We found some concerning features about how new techniques are introduced into routine practice, how and for how long they are followed up, how women are informed of the risks and benefits so that they can give true informed consent and also how adverse events are reported and to what extent.

Our conclusions focus on the need for improved governance around both the introduction of new procedures or techniques and also of how women are assessed and treated, both initially and in the event of any side effects following surgery. Reporting of adverse events is another area where we feel that a tighter, more explicit practice is required and we make suggestions that the government should consider to ensure this area is improved. We differentiate between the use of mesh in the treatment of SUI and when it is used in the repair of POP. We see the need for an Expert Group to oversee the implementation of an improved way of working, and of organising services. We are aware that some of our conclusions have wider implications and see the need to embed this in the Patient Safety and Clinical Governance strands of the NHS.

As Chairman, I hope that this report goes some way towards ensuring above all that patient voices continue to be heard, believed and valued and that women with these conditions can be assured that the treatment which they receive within the NHS is evidence based, audited and likely to produce a good result while keeping to a minimum the possibility of an adverse effect.

The following report sets out what we did, how we did it, what we concluded and why and what we consider should be done as a result.

This report was the work of many people and disciplines. I am extremely grateful for all their contributions. Readers of this report may notice differences in styles in the chapters arising from this collaborative process.

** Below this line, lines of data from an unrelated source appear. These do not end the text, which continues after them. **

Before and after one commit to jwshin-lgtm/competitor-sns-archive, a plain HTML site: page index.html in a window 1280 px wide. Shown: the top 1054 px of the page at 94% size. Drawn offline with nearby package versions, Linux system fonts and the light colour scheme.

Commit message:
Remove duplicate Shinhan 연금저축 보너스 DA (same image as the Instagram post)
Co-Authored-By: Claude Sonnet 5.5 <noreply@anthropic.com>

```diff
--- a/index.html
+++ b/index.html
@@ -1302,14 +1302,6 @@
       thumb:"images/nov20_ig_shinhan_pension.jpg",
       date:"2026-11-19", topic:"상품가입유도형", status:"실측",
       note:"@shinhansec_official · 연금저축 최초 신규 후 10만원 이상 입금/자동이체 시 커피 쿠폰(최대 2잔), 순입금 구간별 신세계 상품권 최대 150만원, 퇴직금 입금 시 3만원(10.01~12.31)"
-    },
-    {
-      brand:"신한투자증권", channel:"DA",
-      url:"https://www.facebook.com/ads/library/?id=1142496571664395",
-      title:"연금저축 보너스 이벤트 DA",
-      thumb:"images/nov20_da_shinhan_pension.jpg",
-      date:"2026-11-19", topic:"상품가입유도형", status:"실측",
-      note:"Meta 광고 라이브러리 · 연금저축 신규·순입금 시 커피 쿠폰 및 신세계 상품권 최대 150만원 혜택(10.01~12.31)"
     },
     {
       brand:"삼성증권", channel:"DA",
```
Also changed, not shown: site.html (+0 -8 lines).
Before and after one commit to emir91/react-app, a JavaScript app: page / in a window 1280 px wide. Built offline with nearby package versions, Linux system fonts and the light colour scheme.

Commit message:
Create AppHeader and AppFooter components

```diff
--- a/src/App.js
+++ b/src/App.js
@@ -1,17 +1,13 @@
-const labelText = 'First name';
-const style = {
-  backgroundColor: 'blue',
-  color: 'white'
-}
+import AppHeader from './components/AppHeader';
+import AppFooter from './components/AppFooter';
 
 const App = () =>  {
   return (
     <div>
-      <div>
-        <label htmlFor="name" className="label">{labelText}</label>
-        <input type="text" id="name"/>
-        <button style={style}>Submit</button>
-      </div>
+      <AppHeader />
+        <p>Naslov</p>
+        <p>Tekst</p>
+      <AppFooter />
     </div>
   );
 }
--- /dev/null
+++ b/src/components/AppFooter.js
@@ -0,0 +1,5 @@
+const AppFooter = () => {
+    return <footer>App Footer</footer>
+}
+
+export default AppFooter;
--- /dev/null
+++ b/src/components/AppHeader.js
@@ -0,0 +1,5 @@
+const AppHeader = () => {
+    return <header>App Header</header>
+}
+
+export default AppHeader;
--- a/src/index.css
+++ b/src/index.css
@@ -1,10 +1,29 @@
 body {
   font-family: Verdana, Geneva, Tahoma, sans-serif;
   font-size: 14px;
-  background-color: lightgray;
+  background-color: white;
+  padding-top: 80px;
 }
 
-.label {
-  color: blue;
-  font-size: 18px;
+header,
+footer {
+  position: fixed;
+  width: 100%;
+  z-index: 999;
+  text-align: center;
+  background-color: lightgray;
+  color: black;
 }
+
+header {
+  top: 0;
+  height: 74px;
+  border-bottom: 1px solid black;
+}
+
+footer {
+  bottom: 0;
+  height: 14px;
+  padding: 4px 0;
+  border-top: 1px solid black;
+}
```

Lesley Wilkie

As the Chair of this important Review from November 2016 to March 2017, I am delighted to add my agreement to the words of the previous Chair. I have found the work to be detailed, professional and personal, and I commend this final report to all.

Around a year and a half has elapsed since the IR published its Interim Report. This has, however, been for very good reason, the group having awaited the publication of several key studies, including PROSPECT, published at the end of last year. All evidence, including the important new studies, is considered in detail in chapters 4, 5 and 6. Whilst the new evidence has seen those chapters revised considerably since the Interim Report, the remaining chapters remain broadly as before, brought up to date wherever necessary.

I wish to thank the previous Chair, Lesley Wilkie for her caring and thoughtful work from 2014, the previous secretary, Gillian McCallum, of the Scottish Government, for her exacting work bringing in the interim report to publication and the rest of the Review team for the joint effort.

The final stages of completion of the review have been marred by suggestions that evidence has been destroyed or is missing, I am confident that is not so and have written to the Cabinet Secretary for Health and Sport setting out the approach taken. The material presented by one group member and not included in the final report is available on the website with the Declarations of Interest from group members.

Although three members of the group resigned prior to the completion of the final report, I am grateful to them for their contribution to the development of the report and for their final comments which have been considered in detail prior to the completion of the report.

Developing consensus is never easy and particularly in this area where the underlying clinical conditions cause reductions in their quality of life and misery for many individuals and there is no intervention which is as effective as we would wish, or without risk of complications.

Tracey Gillies


Email: David Bishop

Back to top